BEGIN

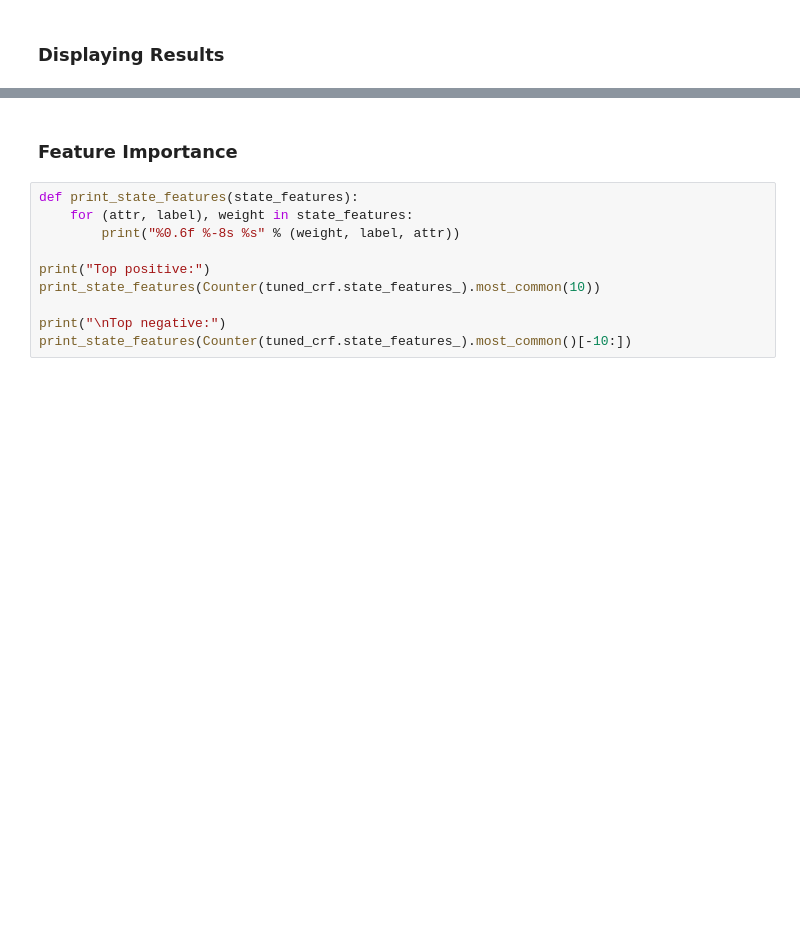
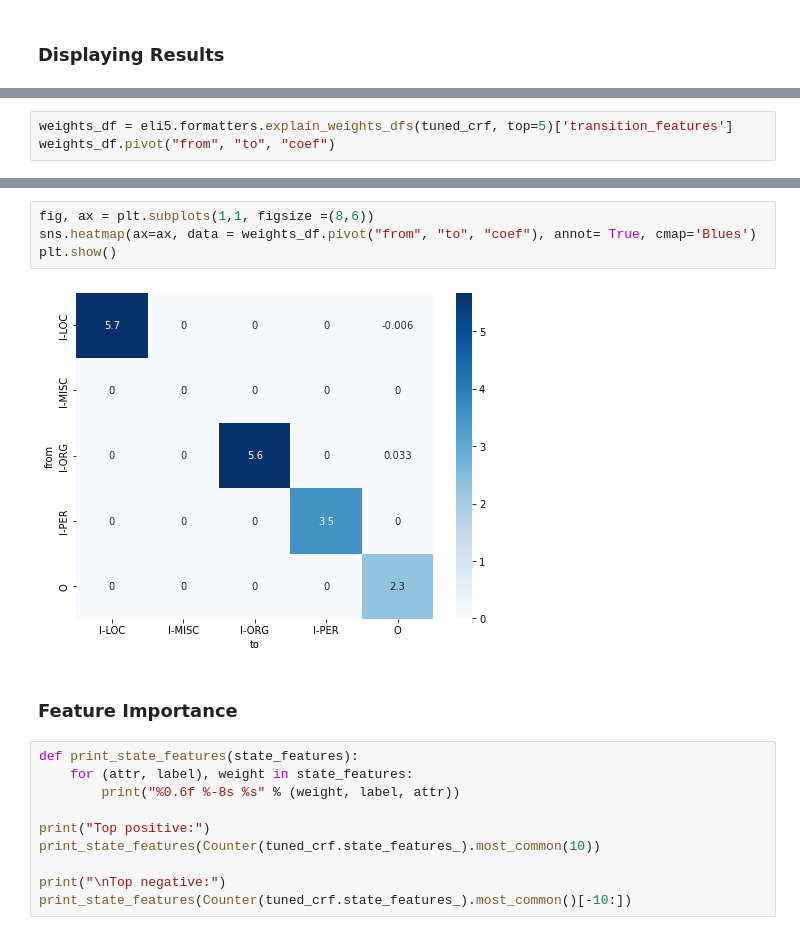
Before and after one commit to j4mes12/ITDA_Coursework, a Jupyter notebook: Task 2/Task2.ipynb, the cells around one changed output, grey strips where cells are left out. Drawn from its saved outputs; the diff is of its cells as text; blank space fills up the shorter version.

```diff
--- a/Task 2/Task2.ipynb
+++ b/Task 2/Task2.ipynb
@@ -209,0 +284,3 @@ create_confusion_matrix(
+# %%
+weights_df = eli5.formatters.explain_weights_dfs(tuned_crf, top=5)['transition_features']
+weights_df.pivot("from", "to", "coef")
@@ -210,3 +295,9 @@ create_confusion_matrix(
+# %%
+fig, ax = plt.subplots(1,1, figsize =(8,6))
+sns.heatmap(ax=ax, data = weights_df.pivot("from", "to", "coef"), annot= True, cmap='Blues')
+plt.show()
+# %% [output]
+[figure, added]
 # %% [markdown]
 ### Feature Importance
 # %%
```
Also changed, not shown: parts of 28 cells of this notebook, 5 other files.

END

■ **What you should do**: Could you reproduce the records above exactly, leaving out every picture?

■ **Exercise result**:
Before and after one commit to j4mes12/ITDA_Coursework, a Jupyter notebook: Task 2/Task2.ipynb, the cells around one changed output, grey strips where cells are left out. Drawn from its saved outputs; the diff is of its cells as text; blank space fills up the shorter version.

```diff
--- a/Task 2/Task2.ipynb
+++ b/Task 2/Task2.ipynb
@@ -209,0 +284,3 @@ create_confusion_matrix(
+# %%
+weights_df = eli5.formatters.explain_weights_dfs(tuned_crf, top=5)['transition_features']
+weights_df.pivot("from", "to", "coef")
@@ -210,3 +295,9 @@ create_confusion_matrix(
+# %%
+fig, ax = plt.subplots(1,1, figsize =(8,6))
+sns.heatmap(ax=ax, data = weights_df.pivot("from", "to", "coef"), annot= True, cmap='Blues')
+plt.show()
+# %% [output]
+[figure, added]
 # %% [markdown]
 ### Feature Importance
 # %%
```
Also changed, not shown: parts of 28 cells of this notebook, 5 other files.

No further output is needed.